At the recent shareholders meeting of Wendy’s, the world’s third largest burger joint, Kerry Kennedy of the Robert F. Kennedy Center for Justice & Human Rights, and Larry Cox, former Executive Director of Amnesty International, and an interfaith group of clergy, joined the Coalition of Immokalee Workers (CIW) to demand that the company join a program to eliminate the exploitation of farmworkers in its supply chain.
As Kerry Kennedy told the shareholders, “The CIW has signed agreements with four of the five largest [fast] food corporations in America. All… except for Wendy’s.”
The CIW’s Fair Food Program is “one of the most successful and innovative programs” in the country today for preventing forced labor. When human rights activists asked Wendy’s CEO Emil Brolick why his company had refused to join the CIW’s Fair Food program, he said that Wendy’s was already purchasing its tomatoes from growers in the Fair Food Program. He also said that they were paying a premium for their tomatoes.
Gerardo Reyes Chavez of the CIW replied:
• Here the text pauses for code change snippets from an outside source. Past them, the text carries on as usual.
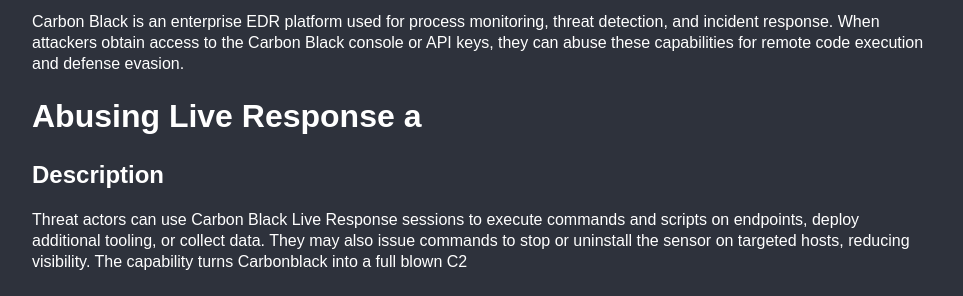
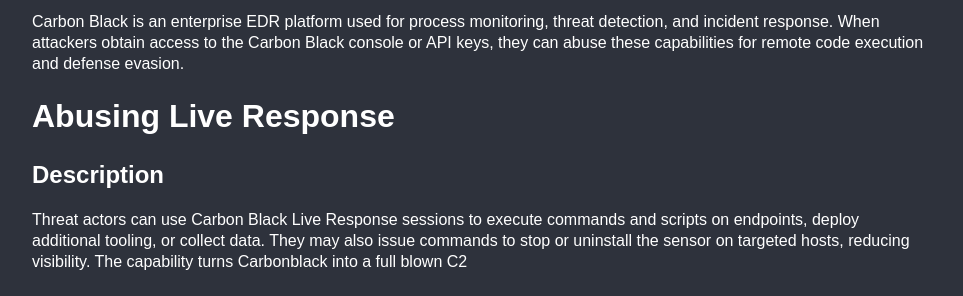
Before and after one commit to 0xAnalyst/Project-Lost, a Jekyll site: the page built from _tool/CarbonBlack.md, in a window 1280 px wide. Shown: the part 248-544 px from the top of the page, without its empty margins (158-1121 px from the left). Built offline with Jekyll 4.4.1, drawn with Linux system fonts in a browser that asks for light colours.

```diff
--- a/_tool/CarbonBlack.md
+++ b/_tool/CarbonBlack.md
@@ -11,7 +11,7 @@ files: []
 
 Carbon Black is an enterprise EDR platform used for process monitoring, threat detection, and incident response. When attackers obtain access to the Carbon Black console or API keys, they can abuse these capabilities for remote code execution and defense evasion.
 
-# Abusing Live Response a
+# Abusing Live Response
 
 ## Description
 Threat actors can use Carbon Black Live Response sessions to execute commands and scripts on endpoints, deploy additional tooling, or collect data. They may also issue commands to stop or uninstall the sensor on targeted hosts, reducing visibility.
```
Wendy’s is not participating in the Fair Food Program …. Wendy’s has not signed a fair food agreement with the CIW. Wendy’s is not paying a penny premium to increase workers’ pay. And Wendy’s has not committed to using its purchasing power to eradicate abuses in the fields together with growers and farmworkers. Wendy’s refuses to commit to joining the Fair Food Program, undermining the concrete commitment and contributions of the eleven corporations that actually are participating and creates a misleading picture for its shareholders and customers.
Wendy’s is ignoring a program that has demonstrably helped workers, which has been joined by the likes of McDonald’s, Taco Bell, Burger King and Subway, and which has been embraced by people of all faiths, and recognized from the White House to the U.N. Working Group on Business and Human Rights as the way of the future.
Learn more at Raj Patel’s Huffington Post article: On Human Rights, Wendy’s Isn’t Old Fashioned — Just Outdated.